▶ [Directions] Extract the records below word for word and ignore the images.

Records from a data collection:
--- --- ---
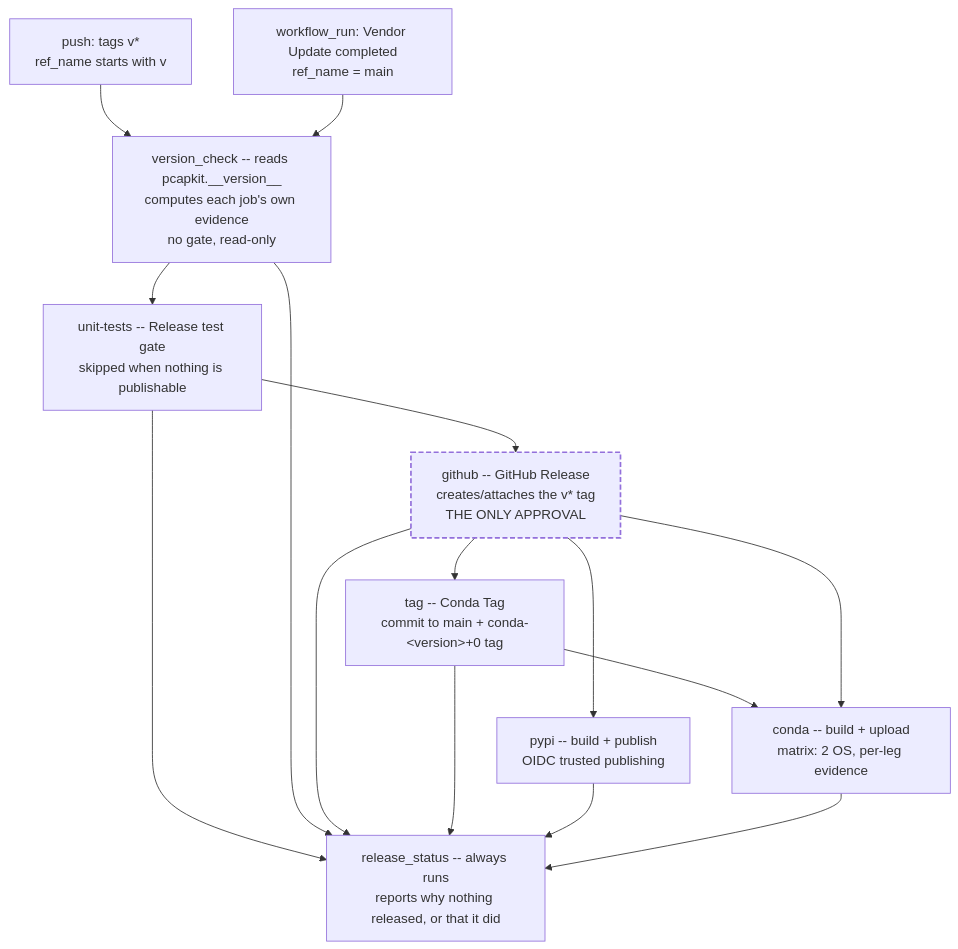
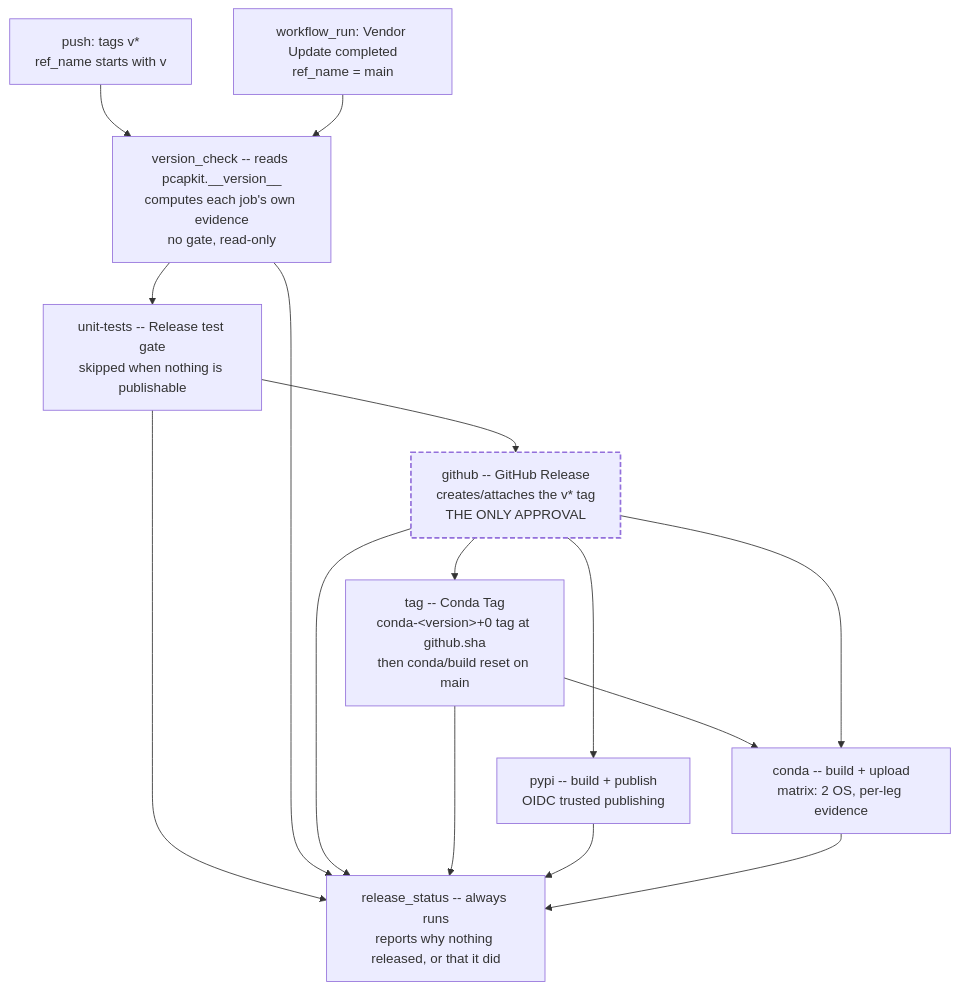
Before and after one commit to JarryShaw/PyPCAPKit: the diagram in docs/source/contributing/releasing.rst, drawn with Mermaid. The commit also changed other lines of this file and 6 other files, not shown here.

```diff
--- a/docs/source/contributing/releasing.rst
+++ b/docs/source/contributing/releasing.rst
@@ -202,22 +359,22 @@
 .. mermaid::
 
    flowchart TD
        T1["push: tags v*<br/>ref_name starts with v"] --> VC
        T2["workflow_run: Vendor Update completed<br/>ref_name = main"] --> VC
        VC["version_check -- reads pcapkit.__version__<br/>computes each job's own evidence<br/>no gate, read-only"]
        VC --> UT
        UT["unit-tests -- Release test gate<br/>skipped when nothing is publishable"] --> GH
        GH["github -- GitHub Release<br/>creates/attaches the v* tag<br/>THE ONLY APPROVAL"]
-       GH --> TG["tag -- Conda Tag<br/>commit to main + conda-&lt;version&gt;+0 tag"]
+       GH --> TG["tag -- Conda Tag<br/>conda-&lt;version&gt;+0 tag at github.sha<br/>then conda/build reset on main"]
        GH --> PY["pypi -- build + publish<br/>OIDC trusted publishing"]
        TG --> CD["conda -- build + upload<br/>matrix: 2 OS, per-leg evidence"]
        GH --> CD
        UT --> RS
        VC --> RS
        GH --> RS
        TG --> RS
        PY --> RS
        CD --> RS
        RS["release_status -- always runs<br/>reports why nothing released, or that it did"]
        classDef gate stroke-dasharray:6 3,stroke-width:2px
        class GH gate
```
--- --- ---
▶ [Reply]
Before and after one commit to JarryShaw/PyPCAPKit: the diagram in docs/source/contributing/releasing.rst, drawn with Mermaid. The commit also changed other lines of this file and 6 other files, not shown here.

```diff
--- a/docs/source/contributing/releasing.rst
+++ b/docs/source/contributing/releasing.rst
@@ -202,22 +359,22 @@
 .. mermaid::
 
    flowchart TD
        T1["push: tags v*<br/>ref_name starts with v"] --> VC
        T2["workflow_run: Vendor Update completed<br/>ref_name = main"] --> VC
        VC["version_check -- reads pcapkit.__version__<br/>computes each job's own evidence<br/>no gate, read-only"]
        VC --> UT
        UT["unit-tests -- Release test gate<br/>skipped when nothing is publishable"] --> GH
        GH["github -- GitHub Release<br/>creates/attaches the v* tag<br/>THE ONLY APPROVAL"]
-       GH --> TG["tag -- Conda Tag<br/>commit to main + conda-&lt;version&gt;+0 tag"]
+       GH --> TG["tag -- Conda Tag<br/>conda-&lt;version&gt;+0 tag at github.sha<br/>then conda/build reset on main"]
        GH --> PY["pypi -- build + publish<br/>OIDC trusted publishing"]
        TG --> CD["conda -- build + upload<br/>matrix: 2 OS, per-leg evidence"]
        GH --> CD
        UT --> RS
        VC --> RS
        GH --> RS
        TG --> RS
        PY --> RS
        CD --> RS
        RS["release_status -- always runs<br/>reports why nothing released, or that it did"]
        classDef gate stroke-dasharray:6 3,stroke-width:2px
        class GH gate
```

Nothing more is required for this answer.